## ABOUT THIS EXERCISE
Print the listing exactly as it stands, and skip any pictures in it.

## DATASET CONTENT

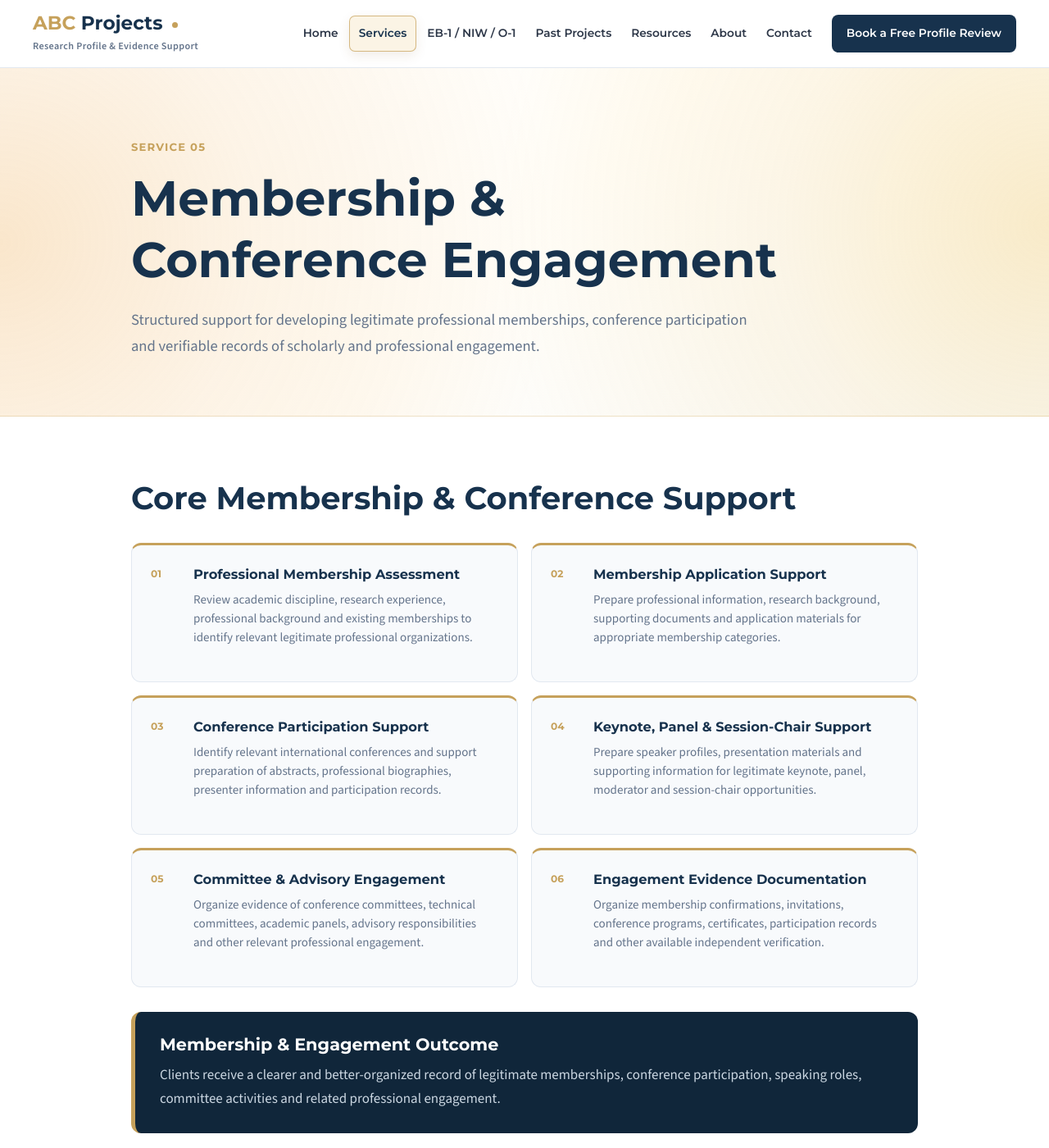
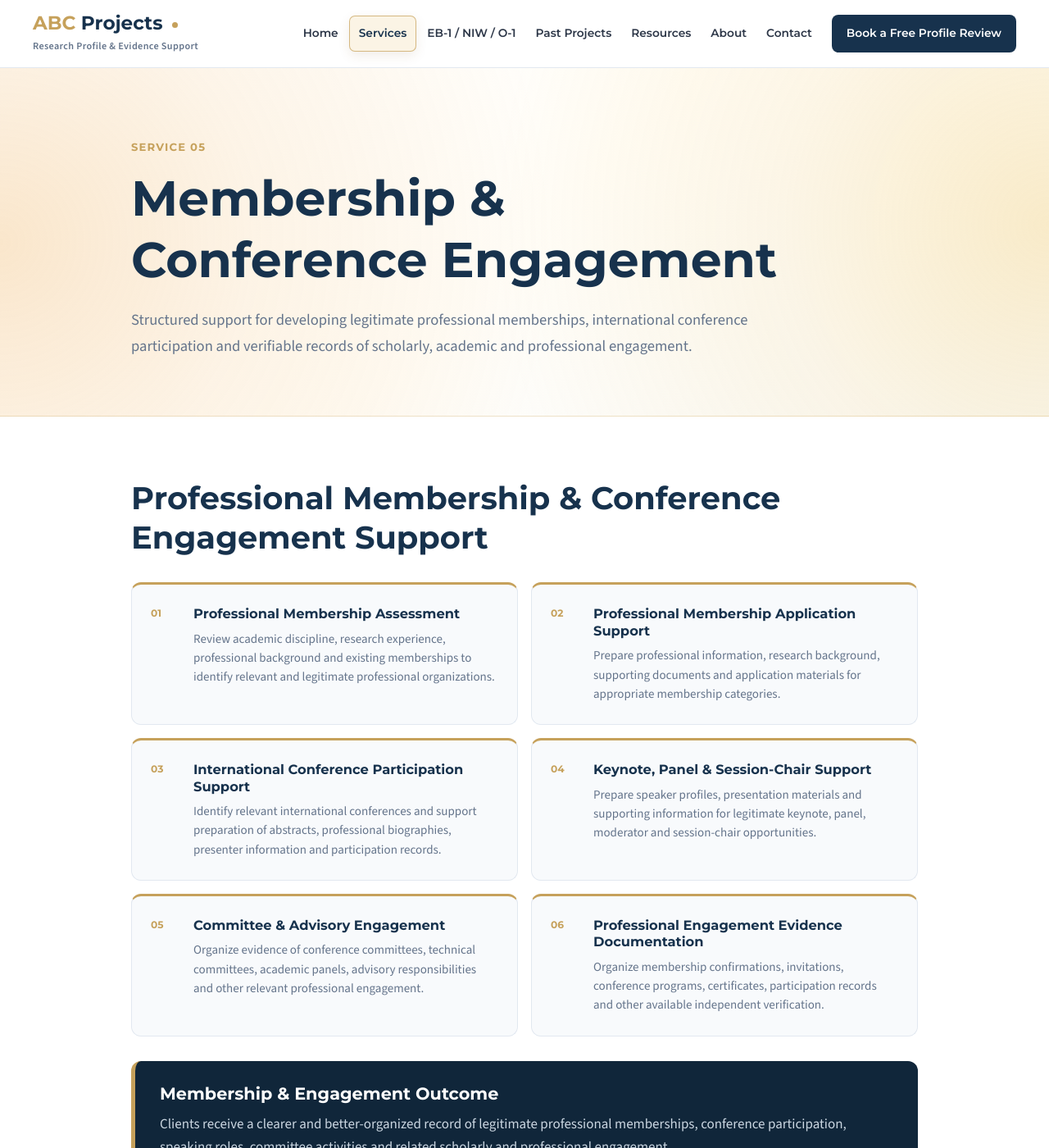
Before and after one commit to uprightpub/abcprojects, a Jekyll site: the page built from services/professional-engagement/index.html, in a window 1280 px wide and 1400 px high. Shown: the whole window at 82% size. Built offline with Jekyll 4.4.1, drawn with Linux system fonts in a browser that asks for light colours; some of the changed text lies outside the part shown.

Commit message:
Optimize Professional Engagement page SEO

```diff
--- a/services/professional-engagement/index.html
+++ b/services/professional-engagement/index.html
@@ -1,9 +1,57 @@
 ---
 layout: default
-title: "Membership & Conference Engagement"
-description: "Professional support for legitimate memberships, conference participation, keynote and session-chair roles, panels, committees and engagement evidence."
-custom_css: "/assets/css/service-subpage.css?v=3"
+title: "Professional Membership & Conference Support"
+description: "Support for professional memberships, international conferences, keynote and session-chair roles, committees and verifiable engagement evidence."
+permalink: /services/professional-engagement/
+custom_css: /assets/css/service-subpage.css?v=3
 ---
+
+<script type="application/ld+json">
+{
+  "@context": "https://schema.org",
+  "@graph": [
+    {
+      "@type": "Service",
+      "@id": "https://abcprojects.org/services/professional-engagement/#service",
+      "name": "Professional Membership and Conference Engagement Support",
+      "serviceType": "Professional Membership and Conference Engagement Support",
+      "url": "https://abcprojects.org/services/professional-engagement/",
+      "description": "Structured support for legitimate professional memberships, international conference participation, keynote and session-chair roles, panels, committees and verifiable engagement evidence.",
+      "provider": {
+        "@id": "https://abcprojects.org/#organization"
+      },
+      "audience": {
+        "@type": "Audience",
+        "audienceType": "Researchers, academics and professionals"
+      }
+    },
+    {
+      "@type": "BreadcrumbList",
+      "@id": "https://abcprojects.org/services/professional-engagement/#breadcrumb",
+      "itemListElement": [
+        {
+          "@type": "ListItem",
+          "position": 1,
+          "name": "Home",
+          "item": "https://abcprojects.org/"
+        },
+        {
+          "@type": "ListItem",
+          "position": 2,
+          "name": "Services",
+          "item": "https://abcprojects.org/services/"
+        },
+        {
+          "@type": "ListItem",
+          "position": 3,
+          "name": "Membership & Conference Engagement",
+          "item": "https://abcprojects.org/services/professional-engagement/"
+        }
+      ]
+    }
+  ]
+}
+</script>
 
 <!-- =========================================================
      SERVICE INTRODUCTION
@@ -22,9 +70,9 @@
     </h1>
 
     <p>
-      Structured support for developing legitimate professional
-      memberships, conference participation and verifiable records
-      of scholarly and professional engagement.
+      Structured support for developing legitimate professional memberships,
+      international conference participation and verifiable records of scholarly,
+      academic and professional engagement.
     </p>
 
   </div>
@@ -41,7 +89,7 @@
   <div class="container service-page-container">
 
     <h2>
-      Core Membership &amp; Conference Support
+      Professional Membership &amp; Conference Engagement Support
     </h2>
 
 
@@ -63,9 +111,8 @@
           </h3>
 
           <p>
-            Review academic discipline, research experience,
-            professional background and existing memberships to
-            identify relevant legitimate professional organizations.
+            Review academic discipline, research experience, professional background
+            and existing memberships to identify relevant and legitimate professional organizations.
           </p>
 
         </div>
@@ -84,13 +131,12 @@
         <div>
 
           <h3>
-            Membership Application Support
+            Professional Membership Application Support
           </h3>
 
           <p>
-            Prepare professional information, research background,
-            supporting documents and application materials for
-            appropriate membership categories.
+            Prepare professional information, research background, supporting documents
+            and application materials for appropriate membership categories.
           </p>
 
         </div>
@@ -109,13 +155,12 @@
         <div>
 
           <h3>
-            Conference Participation Support
+            International Conference Participation Support
           </h3>
 
           <p>
-            Identify relevant international conferences and support
-            preparation of abstracts, professional biographies,
-            presenter information and participation records.
+            Identify relevant international conferences and support preparation of abstracts,
+            professional biographies, presenter information and participation records.
           </p>
 
         </div>
@@ -138,9 +183,8 @@
           </h3>
 
           <p>
-            Prepare speaker profiles, presentation materials and
-            supporting information for legitimate keynote, panel,
-            moderator and session-chair opportunities.
+            Prepare speaker profiles, presentation materials and supporting information
+            for legitimate keynote, panel, moderator and session-chair opportunities.
           </p>
 
         </div>
@@ -163,9 +207,8 @@
           </h3>
 
           <p>
-            Organize evidence of conference committees, technical
-            committees, academic panels, advisory responsibilities
-            and other relevant professional engagement.
+            Organize evidence of conference committees, technical committees, academic
+            panels, advisory responsibilities and other relevant professional engagement.
           </p>
 
         </div>
@@ -184,13 +227,12 @@
         <div>
 
           <h3>
-            Engagement Evidence Documentation
+            Professional Engagement Evidence Documentation
           </h3>
 
           <p>
-            Organize membership confirmations, invitations,
-            conference programs, certificates, participation records
-            and other available independent verification.
+            Organize membership confirmations, invitations, conference programs,
+            certificates, participation records and other available independent verification.
           </p>
 
         </div>
@@ -212,9 +254,9 @@
       </h2>
 
       <p>
-        Clients receive a clearer and better-organized record of
-        legitimate memberships, conference participation, speaking
-        roles, committee activities and related professional engagement.
+        Clients receive a clearer and better-organized record of legitimate professional
+        memberships, conference participation, speaking roles, committee activities and
+        related scholarly and professional engagement.
       </p>
 
     </div>
@@ -233,9 +275,8 @@
   <div class="container service-page-navigation-inner">
 
 
-    <a
-      class="service-nav-all"
-      href="{{ '/services/peer-review-evidence/' | relative_url }}">
+    <a class="service-nav-all"
+       href="{{ '/services/peer-review-evidence/' | relative_url }}">
 
       <span>
         Previous Service
@@ -248,9 +289,8 @@
     </a>
 
 
-    <a
-      class="service-nav-center"
-      href="{{ '/services/' | relative_url }}">
+    <a class="service-nav-center"
+       href="{{ '/services/' | relative_url }}">
 
       <span>
         All Services
@@ -263,9 +303,8 @@
     </a>
 
 
-    <a
-      class="service-nav-next"
-      href="{{ '/services/editorial-leadership/' | relative_url }}">
+    <a class="service-nav-next"
+       href="{{ '/services/editorial-leadership/' | relative_url }}">
 
       <span>
         Next Service
```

## EXERCISE RESULT
Before and after one commit to uprightpub/abcprojects, a Jekyll site: the page built from services/professional-engagement/index.html, in a window 1280 px wide and 1400 px high. Shown: the whole window at 82% size. Built offline with Jekyll 4.4.1, drawn with Linux system fonts in a browser that asks for light colours; some of the changed text lies outside the part shown.

Commit message:
Optimize Professional Engagement page SEO

```diff
--- a/services/professional-engagement/index.html
+++ b/services/professional-engagement/index.html
@@ -1,9 +1,57 @@
 ---
 layout: default
-title: "Membership & Conference Engagement"
-description: "Professional support for legitimate memberships, conference participation, keynote and session-chair roles, panels, committees and engagement evidence."
-custom_css: "/assets/css/service-subpage.css?v=3"
+title: "Professional Membership & Conference Support"
+description: "Support for professional memberships, international conferences, keynote and session-chair roles, committees and verifiable engagement evidence."
+permalink: /services/professional-engagement/
+custom_css: /assets/css/service-subpage.css?v=3
 ---
+
+<script type="application/ld+json">
+{
+  "@context": "https://schema.org",
+  "@graph": [
+    {
+      "@type": "Service",
+      "@id": "https://abcprojects.org/services/professional-engagement/#service",
+      "name": "Professional Membership and Conference Engagement Support",
+      "serviceType": "Professional Membership and Conference Engagement Support",
+      "url": "https://abcprojects.org/services/professional-engagement/",
+      "description": "Structured support for legitimate professional memberships, international conference participation, keynote and session-chair roles, panels, committees and verifiable engagement evidence.",
+      "provider": {
+        "@id": "https://abcprojects.org/#organization"
+      },
+      "audience": {
+        "@type": "Audience",
+        "audienceType": "Researchers, academics and professionals"
+      }
+    },
+    {
+      "@type": "BreadcrumbList",
+      "@id": "https://abcprojects.org/services/professional-engagement/#breadcrumb",
+      "itemListElement": [
+        {
+          "@type": "ListItem",
+          "position": 1,
+          "name": "Home",
+          "item": "https://abcprojects.org/"
+        },
+        {
+          "@type": "ListItem",
+          "position": 2,
+          "name": "Services",
+          "item": "https://abcprojects.org/services/"
+        },
+        {
+          "@type": "ListItem",
+          "position": 3,
+          "name": "Membership & Conference Engagement",
+          "item": "https://abcprojects.org/services/professional-engagement/"
+        }
+      ]
+    }
+  ]
+}
+</script>
 
 <!-- =========================================================
      SERVICE INTRODUCTION
@@ -22,9 +70,9 @@
     </h1>
 
     <p>
-      Structured support for developing legitimate professional
-      memberships, conference participation and verifiable records
-      of scholarly and professional engagement.
+      Structured support for developing legitimate professional memberships,
+      international conference participation and verifiable records of scholarly,
+      academic and professional engagement.
     </p>
 
   </div>
@@ -41,7 +89,7 @@
   <div class="container service-page-container">
 
     <h2>
-      Core Membership &amp; Conference Support
+      Professional Membership &amp; Conference Engagement Support
     </h2>
 
 
@@ -63,9 +111,8 @@
           </h3>
 
           <p>
-            Review academic discipline, research experience,
-            professional background and existing memberships to
-            identify relevant legitimate professional organizations.
+            Review academic discipline, research experience, professional background
+            and existing memberships to identify relevant and legitimate professional organizations.
           </p>
 
         </div>
@@ -84,13 +131,12 @@
         <div>
 
           <h3>
-            Membership Application Support
+            Professional Membership Application Support
           </h3>
 
           <p>
-            Prepare professional information, research background,
-            supporting documents and application materials for
-            appropriate membership categories.
+            Prepare professional information, research background, supporting documents
+            and application materials for appropriate membership categories.
           </p>
 
         </div>
@@ -109,13 +155,12 @@
         <div>
 
           <h3>
-            Conference Participation Support
+            International Conference Participation Support
           </h3>
 
           <p>
-            Identify relevant international conferences and support
-            preparation of abstracts, professional biographies,
-            presenter information and participation records.
+            Identify relevant international conferences and support preparation of abstracts,
+            professional biographies, presenter information and participation records.
           </p>
 
         </div>
@@ -138,9 +183,8 @@
           </h3>
 
           <p>
-            Prepare speaker profiles, presentation materials and
-            supporting information for legitimate keynote, panel,
-            moderator and session-chair opportunities.
+            Prepare speaker profiles, presentation materials and supporting information
+            for legitimate keynote, panel, moderator and session-chair opportunities.
           </p>
 
         </div>
@@ -163,9 +207,8 @@
           </h3>
 
           <p>
-            Organize evidence of conference committees, technical
-            committees, academic panels, advisory responsibilities
-            and other relevant professional engagement.
+            Organize evidence of conference committees, technical committees, academic
+            panels, advisory responsibilities and other relevant professional engagement.
           </p>
 
         </div>
@@ -184,13 +227,12 @@
         <div>
 
           <h3>
-            Engagement Evidence Documentation
+            Professional Engagement Evidence Documentation
           </h3>
 
           <p>
-            Organize membership confirmations, invitations,
-            conference programs, certificates, participation records
-            and other available independent verification.
+            Organize membership confirmations, invitations, conference programs,
+            certificates, participation records and other available independent verification.
           </p>
 
         </div>
@@ -212,9 +254,9 @@
       </h2>
 
       <p>
-        Clients receive a clearer and better-organized record of
-        legitimate memberships, conference participation, speaking
-        roles, committee activities and related professional engagement.
+        Clients receive a clearer and better-organized record of legitimate professional
+        memberships, conference participation, speaking roles, committee activities and
+        related scholarly and professional engagement.
       </p>
 
     </div>
@@ -233,9 +275,8 @@
   <div class="container service-page-navigation-inner">
 
 
-    <a
-      class="service-nav-all"
-      href="{{ '/services/peer-review-evidence/' | relative_url }}">
+    <a class="service-nav-all"
+       href="{{ '/services/peer-review-evidence/' | relative_url }}">
 
       <span>
         Previous Service
@@ -248,9 +289,8 @@
     </a>
 
 
-    <a
-      class="service-nav-center"
-      href="{{ '/services/' | relative_url }}">
+    <a class="service-nav-center"
+       href="{{ '/services/' | relative_url }}">
 
       <span>
         All Services
@@ -263,9 +303,8 @@
     </a>
 
 
-    <a
-      class="service-nav-next"
-      href="{{ '/services/editorial-leadership/' | relative_url }}">
+    <a class="service-nav-next"
+       href="{{ '/services/editorial-leadership/' | relative_url }}">
 
       <span>
         Next Service
```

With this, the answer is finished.